Given data:
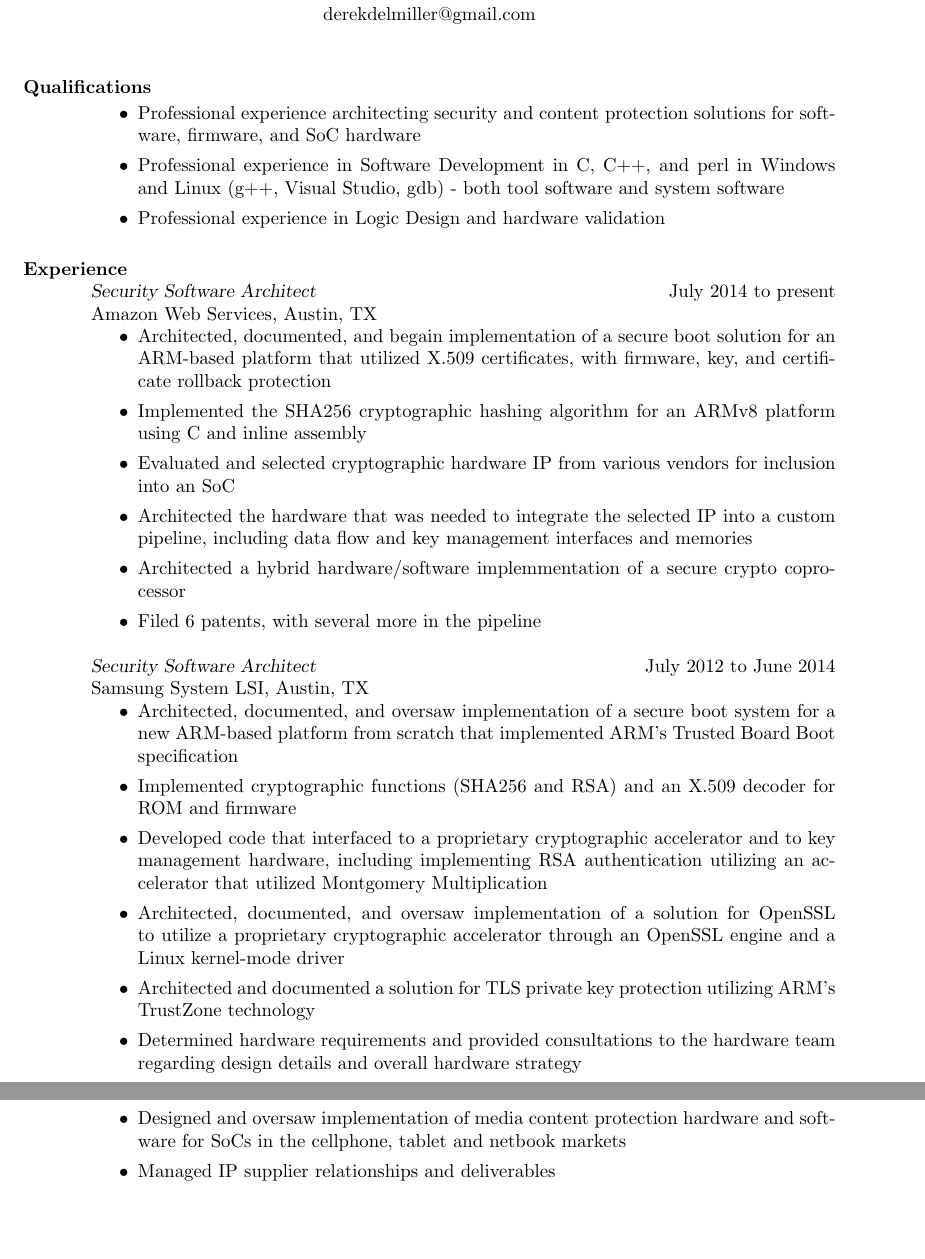
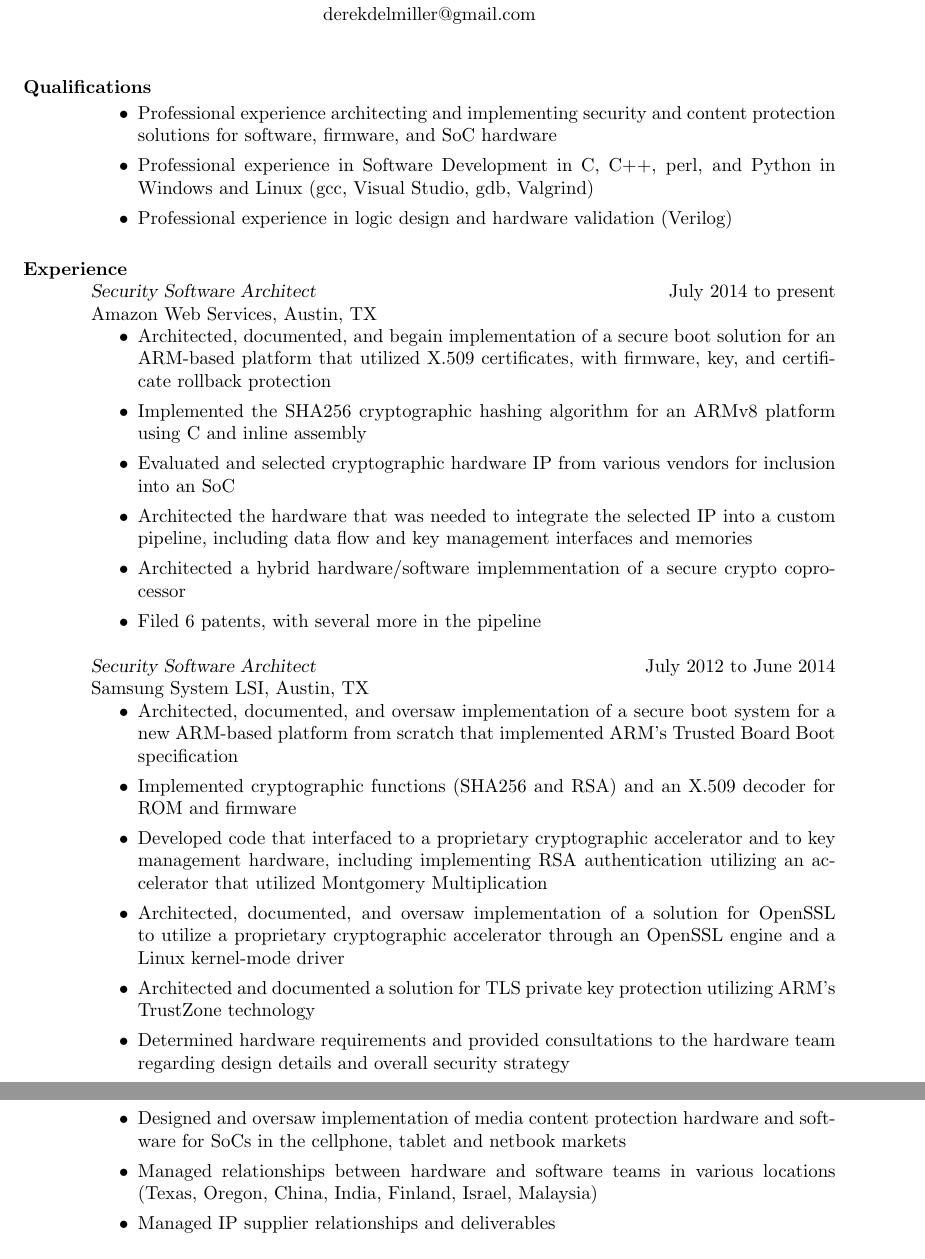
Before and after one commit to dreemkiller/DerekDMillerResume, a LaTeX CV (DerekDMillerResume.tex): two parts of pages 1 and 2 of 3, joined at a grey line, cut so that both start at the same text, the shorter picture padded with empty space. The pictures show the PDF file DerekDMillerResume_toElsieApril2015.pdf that the author committed with the source.

Commit message:
Again, tweaked a few words

```diff
--- a/DerekDMillerResume.tex
+++ b/DerekDMillerResume.tex
@@ -24,10 +24,9 @@
 
 \section{Qualifications}
 \begin{itemize}
-	\item Professional experience architecting security and content protection solutions for software, firmware, and SoC hardware
-	\item Professional experience in Software Development in C, C++, and perl in Windows and Linux (g++, Visual Studio, gdb) -
- both tool software and system software
-	\item Professional experience in Logic Design and hardware validation
+	\item Professional experience architecting and implementing security and content protection solutions for software, firmware, and SoC hardware
+	\item Professional experience in Software Development in C, C++, perl, and Python in Windows and Linux (gcc, Visual Studio, gdb, Valgrind)
+	\item Professional experience in logic design and hardware validation (Verilog)
 \end{itemize}
 \section{Experience}
 {\sl Security Software Architect} \hfill July 2014 to present \\
@@ -48,7 +47,7 @@
 	\item Developed code that interfaced to a proprietary cryptographic accelerator and to key management hardware, including implementing RSA authentication utilizing an accelerator that utilized Montgomery Multiplication
 	\item Architected, documented, and oversaw implementation of a solution for OpenSSL to utilize a proprietary cryptographic accelerator through an OpenSSL engine and a Linux kernel-mode driver
 	\item Architected and documented a solution for TLS private key protection utilizing ARM's TrustZone technology
-	\item Determined hardware requirements and provided consultations to the hardware team regarding design details and overall hardware strategy
+	\item Determined hardware requirements and provided consultations to the hardware team regarding design details and overall security strategy
 	\item Participated in specification and benchmark development in several industry consortia, including UEFI, Trusted Computing Group, and EEMBC
 \end{itemize}
 {\sl Security Architect} \hfill September 2010 to June 2012 \\
@@ -56,6 +55,7 @@
 \begin{itemize}
 	\item Designed and oversaw implementation of the security architecture of SoCs for the cellphone, tablet, and netbook markets
 	\item Designed and oversaw implementation of media content protection hardware and software for SoCs in the cellphone, tablet and netbook markets
+	\item Managed relationships between hardware and software teams in various locations (Texas, Oregon, China, India, Finland, Israel, Malaysia)
 	\item Managed IP supplier relationships and deliverables
 \end{itemize}
 {\sl Graphics Driver Software Developer} \hfill March 2008 to August 2010 \\
```
Also changed, not shown: DerekDMillerResume_toElsieApril2015.pdf.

Work request:
The result should be a precise copy of all the entries, free of pictures.

Solution below:
Before and after one commit to dreemkiller/DerekDMillerResume, a LaTeX CV (DerekDMillerResume.tex): two parts of pages 1 and 2 of 3, joined at a grey line, cut so that both start at the same text, the shorter picture padded with empty space. The pictures show the PDF file DerekDMillerResume_toElsieApril2015.pdf that the author committed with the source.

Commit message:
Again, tweaked a few words

```diff
--- a/DerekDMillerResume.tex
+++ b/DerekDMillerResume.tex
@@ -24,10 +24,9 @@
 
 \section{Qualifications}
 \begin{itemize}
-	\item Professional experience architecting security and content protection solutions for software, firmware, and SoC hardware
-	\item Professional experience in Software Development in C, C++, and perl in Windows and Linux (g++, Visual Studio, gdb) -
- both tool software and system software
-	\item Professional experience in Logic Design and hardware validation
+	\item Professional experience architecting and implementing security and content protection solutions for software, firmware, and SoC hardware
+	\item Professional experience in Software Development in C, C++, perl, and Python in Windows and Linux (gcc, Visual Studio, gdb, Valgrind)
+	\item Professional experience in logic design and hardware validation (Verilog)
 \end{itemize}
 \section{Experience}
 {\sl Security Software Architect} \hfill July 2014 to present \\
@@ -48,7 +47,7 @@
 	\item Developed code that interfaced to a proprietary cryptographic accelerator and to key management hardware, including implementing RSA authentication utilizing an accelerator that utilized Montgomery Multiplication
 	\item Architected, documented, and oversaw implementation of a solution for OpenSSL to utilize a proprietary cryptographic accelerator through an OpenSSL engine and a Linux kernel-mode driver
 	\item Architected and documented a solution for TLS private key protection utilizing ARM's TrustZone technology
-	\item Determined hardware requirements and provided consultations to the hardware team regarding design details and overall hardware strategy
+	\item Determined hardware requirements and provided consultations to the hardware team regarding design details and overall security strategy
 	\item Participated in specification and benchmark development in several industry consortia, including UEFI, Trusted Computing Group, and EEMBC
 \end{itemize}
 {\sl Security Architect} \hfill September 2010 to June 2012 \\
@@ -56,6 +55,7 @@
 \begin{itemize}
 	\item Designed and oversaw implementation of the security architecture of SoCs for the cellphone, tablet, and netbook markets
 	\item Designed and oversaw implementation of media content protection hardware and software for SoCs in the cellphone, tablet and netbook markets
+	\item Managed relationships between hardware and software teams in various locations (Texas, Oregon, China, India, Finland, Israel, Malaysia)
 	\item Managed IP supplier relationships and deliverables
 \end{itemize}
 {\sl Graphics Driver Software Developer} \hfill March 2008 to August 2010 \\
```
Also changed, not shown: DerekDMillerResume_toElsieApril2015.pdf.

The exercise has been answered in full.